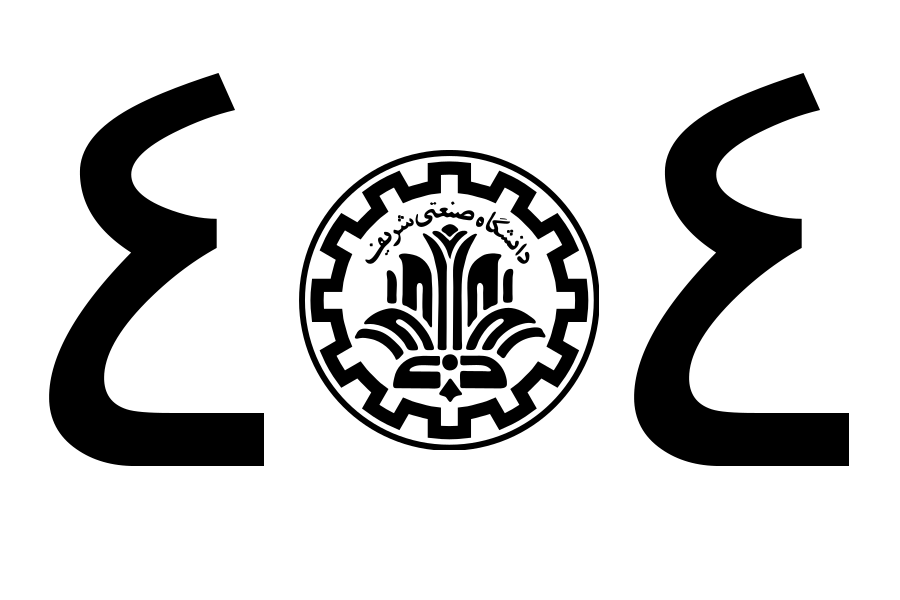
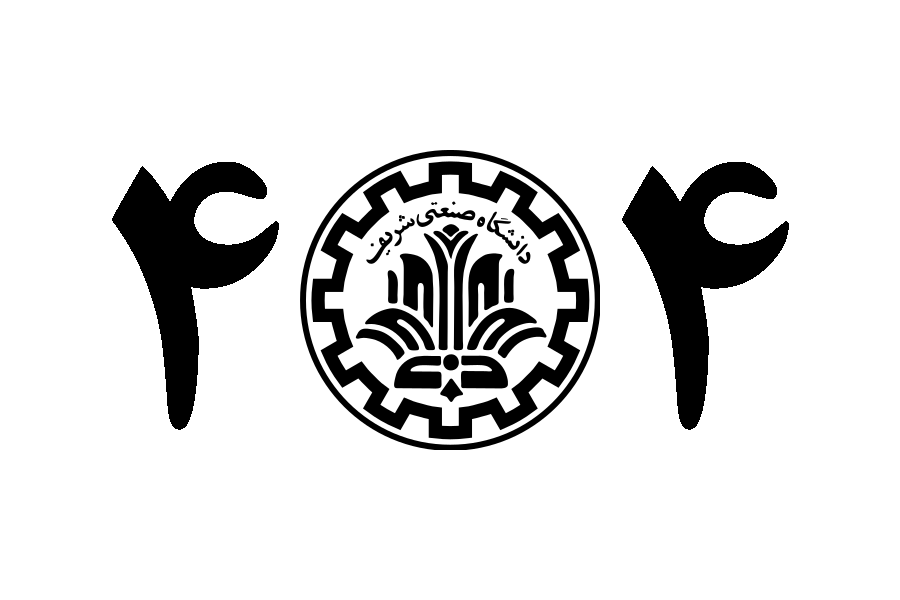
delivery version

diff --git a/imports/api/registrations/methods.js b/imports/api/registrations/methods.js
@@ -1,18 +1,18 @@
-import {Meteor} from "meteor/meteor";
-import {Registrations} from "./index";
-import {Courses} from "../courses";
-import {Students} from "../students/students";
-import {Roles} from "meteor/alanning:roles";
-import {ROLES} from "../../startup/roles";
+import { Meteor } from "meteor/meteor";
+import { Registrations } from "./index";
+import { Courses } from "../courses";
+import { Students } from "../students/students";
+import { Roles } from "meteor/alanning:roles";
+import { ROLES } from "../../startup/roles";
 
 Meteor.methods({
-  "registrations.add"({cid, group, sid}) {
+  "registrations.add"({ cid, group, sid }) {
     if (Roles.userIsInRole(Meteor.userId(), [ROLES.Assistant, ROLES.Student])) {
-      if (Students.findOne({sid: sid})) {
+      if (Students.findOne({ sid })) {
         if (
           Courses.findOne({
             cid: cid,
-            group: group,
+            group: group
           })
         ) {
           if (
@@ -20,8 +20,8 @@ Meteor.methods({
               cid: cid,
               group: group,
               $and: [
-                "this.reserveRegistered === this.reserveCapacity",
-                "this.registered === this.capacity"
+                {"this.reserveRegistered": "this.reserveCapacity"},
+                {"this.registered": "this.capacity"}
               ]
             })
           ) {
@@ -47,8 +47,8 @@ Meteor.methods({
                   placeInReservedQueue: 0
                 });
                 Courses.update(
-                  {cid: cid, group: group},
-                  {$inc: {registered: 1}}
+                  { cid: cid, group: group },
+                  { $inc: { registered: 1 } }
                 );
               } else if (
                 Courses.findOne({
@@ -63,11 +63,11 @@ Meteor.methods({
                   sid,
                   isReserved: true,
                   placeInReservedQueue:
-                    Registrations.find({isReserved: true}).count() + 1
+                    Registrations.find({ isReserved: true }).count() + 1
                 });
                 Courses.update(
-                  {cid: cid, group: group},
-                  {$inc: {reserveRegistered: 1}}
+                  { cid: cid, group: group },
+                  { $inc: { reserveRegistered: 1 } }
                 );
               }
             } else {
@@ -89,13 +89,13 @@ Meteor.methods({
     }
   },
 
-  "registrations.remove"({cid, group, sid}) {
+  "registrations.remove"({ cid, group, sid }) {
     if (Roles.userIsInRole(Meteor.userId(), [ROLES.Assistant, ROLES.Student])) {
-      if (Students.findOne({sid: sid})) {
+      if (Students.findOne({ sid: sid })) {
         if (
           Courses.findOne({
             cid: cid,
-            group: group,
+            group: group
           })
         ) {
           if (
@@ -121,13 +121,13 @@ Meteor.methods({
                 cid: cid,
                 group: group,
                 isReserved: true,
-                placeInReservedQueue: {$gt: thisPlaceInReservedQueue}
+                placeInReservedQueue: { $gt: thisPlaceInReservedQueue }
               },
-              {$inc: {placeInReservedQueue: -1}}
+              { $inc: { placeInReservedQueue: -1 } }
             );
             Courses.update(
-              {cid: cid, group: group},
-              {$inc: {reserveRegistered: -1}}
+              { cid: cid, group: group },
+              { $inc: { reserveRegistered: -1 } }
             );
           } else if (
             Registrations.findOne({
@@ -155,7 +155,7 @@ Meteor.methods({
                   group: group,
                   isReserved: true
                 },
-                {$inc: {placeInReservedQueue: -1}}
+                { $inc: { placeInReservedQueue: -1 } }
               );
               Registrations.update(
                 {
@@ -164,16 +164,16 @@ Meteor.methods({
                   isReserved: true,
                   placeInReservedQueue: 0
                 },
-                {$set: {isReserved: false}}
+                { $set: { isReserved: false } }
               );
               Courses.update(
-                {cid: cid, group: group},
-                {$inc: {reserveRegistered: -1}}
+                { cid: cid, group: group },
+                { $inc: { reserveRegistered: -1 } }
               );
             } else {
               Courses.update(
-                {cid: cid, group: group},
-                {$inc: {registered: -1}}
+                { cid: cid, group: group },
+                { $inc: { registered: -1 } }
               );
             }
           } else {
@@ -198,13 +198,13 @@ Meteor.methods({
     }
   },
 
-  "registrations.forceAdd"({cid, group, sid}) {
+  "registrations.forceAdd"({ cid, group, sid }) {
     if (Roles.userIsInRole(Meteor.userId(), [ROLES.Assistant])) {
-      if (Students.findOne({sid: sid})) {
+      if (Students.findOne({ sid: sid })) {
         if (
           Courses.findOne({
             cid: cid,
-            group: group,
+            group: group
           })
         ) {
           if (
@@ -223,17 +223,17 @@ Meteor.methods({
             });
             const course = Courses.findOne({
               cid: cid,
-              group: group,
+              group: group
             });
             if (course.registered < course.capacity) {
               Courses.update(
-                {cid: cid, group: group},
-                {$inc: {registered: 1}}
+                { cid: cid, group: group },
+                { $inc: { registered: 1 } }
               );
             } else {
               Courses.update(
-                {cid: cid, group: group},
-                {$inc: {registered: 1, capacity: 1}}
+                { cid: cid, group: group },
+                { $inc: { registered: 1, capacity: 1 } }
               );
             }
           } else if (
@@ -255,20 +255,20 @@ Meteor.methods({
                 group: group,
                 sid: sid
               },
-              {$set: {isReserved: false, placeInReservedQueue: 0}}
+              { $set: { isReserved: false, placeInReservedQueue: 0 } }
             );
             Registrations.update(
               {
                 cid: cid,
                 group: group,
                 isReserved: true,
-                placeInReservedQueue: {$gt: thisPlaceInReservedQueue}
+                placeInReservedQueue: { $gt: thisPlaceInReservedQueue }
               },
-              {$inc: {placeInReservedQueue: -1}}
+              { $inc: { placeInReservedQueue: -1 } }
             );
             Courses.update(
-              {cid: cid, group: group},
-              {$inc: {reserveRegistered: -1, registered: 1, capacity: 1}}
+              { cid: cid, group: group },
+              { $inc: { reserveRegistered: -1, registered: 1, capacity: 1 } }
             );
           } else {
             throw new Meteor.Error("This student already has this course.");
@@ -284,30 +284,25 @@ Meteor.methods({
     }
   },
 
-  "registrations.changeGroup"({
-                                cid,
-                                prevGroup,
-                                sid,
-                                newGroup
-                              }) {
+  "registrations.changeGroup"({ cid, prevGroup, sid, newGroup }) {
     if (Roles.userIsInRole(Meteor.userId(), [ROLES.Assistant, ROLES.Student])) {
-      if (Students.findOne({sid: sid})) {
+      if (Students.findOne({ sid: sid })) {
         if (
           Courses.findOne({
             cid: cid,
-            group: prevGroup,
+            group: prevGroup
           })
         ) {
           if (
             Courses.findOne({
               cid: cid,
-              group: newGroup,
+              group: newGroup
             })
           ) {
             if (prevGroup !== newGroup) {
               const course = Courses.findOne({
                 cid: cid,
-                group: newGroup,
+                group: newGroup
               });
               if (
                 !(

diff --git a/imports/ui/assistant/coursePanel/table/registrationTable.jsx b/imports/ui/assistant/coursePanel/table/registrationTable.jsx
@@ -61,21 +61,28 @@ class RegistrationTable extends Component {
     Meteor.call("registrations.add", {
       cid: course.cid,
       group: course.group,
-      credit: course.credit,
-      sid: this.refs.sid.state.value,
+      sid: this.sid.state.value
     });
   }
 
   render() {
     const { registrations } = this.props;
+    console.log(registrations);
     return registrations ? (
       <React.Fragment>
         <Form layout="inline">
           <Form.Item>
-            <Input type="text" ref="sid" />
+            <Input
+              type="text"
+              ref={c => {
+                this.sid = c;
+              }}
+            />
           </Form.Item>
           <Form.Item>
-            <Button type="primary" onClick={this.addStudent}>اضافهکردن</Button>
+            <Button type="primary" onClick={this.addStudent}>
+              اضافهکردن
+            </Button>
           </Form.Item>
         </Form>
         <Table

diff --git a/imports/ui/_global/403.js b/imports/ui/_global/403.js
@@ -22,8 +22,8 @@ class NotFound extends Component {
             transform: "translateY(-50%)"
           }}
         >
-          <img src="/images/404.png" style={{ maxWidth: "50vw" }} />
-          <h4 className="fa rtl">صفحهی مورد نظر یافت نشد.</h4>
+          <img src="/images/403.png" style={{ maxWidth: "50vw" }} />
+          <h4 className="fa rtl">شما نمیتوانید وارد این صفحه شوید.</h4>
           <h1 className="fa" onClick={this.back}>
             <a>برگشت</a>
           </h1>

diff --git a/imports/api/registrations/index.js b/imports/api/registrations/index.js
@@ -7,8 +7,7 @@ export const Registrations = new Mongo.Collection("registrations");
 Registrations.schema = new SimpleSchema({
   cid: { type: String, min: 5, max: 5 },
   group: { type: Number, optional: true },
-  credit: { type: Number, min: 0, max: 4, optional: true },
-  sid: { type: Number },
+  sid: { type: String },
   isReserved: { type: Boolean },
   placeInReservedQueue: { type: Number, optional: true },
   request: { type: String, optional: true },

diff --git a/imports/ui/assistant/coursePanel/drawer/index.jsx b/imports/ui/assistant/coursePanel/drawer/index.jsx
@@ -120,7 +120,7 @@ class DrawerForm extends Component {
             </Row>
             <Row gutter={16}>
               <Col span={24}>
-                <Form.Item label="ملاحضات">
+                <Form.Item label="ملاحظات">
                   <Input.TextArea
                     rows={4}
                     defaultValue={course.description}

diff --git a/imports/api/students/students.js b/imports/api/students/students.js
@@ -5,7 +5,7 @@ import "./methods";
 export const Students = new Mongo.Collection("students");
 
 Students.schema = new SimpleSchema({
-  sid: { type: Number },
+  sid: { type: String },
   name: { type: String },
   familyName: { type: String },
   rand: { type: Number },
━━━
## Exercise prompt
Report how many lines in this data include the string "className", and nothing else.

## Exercise answer
3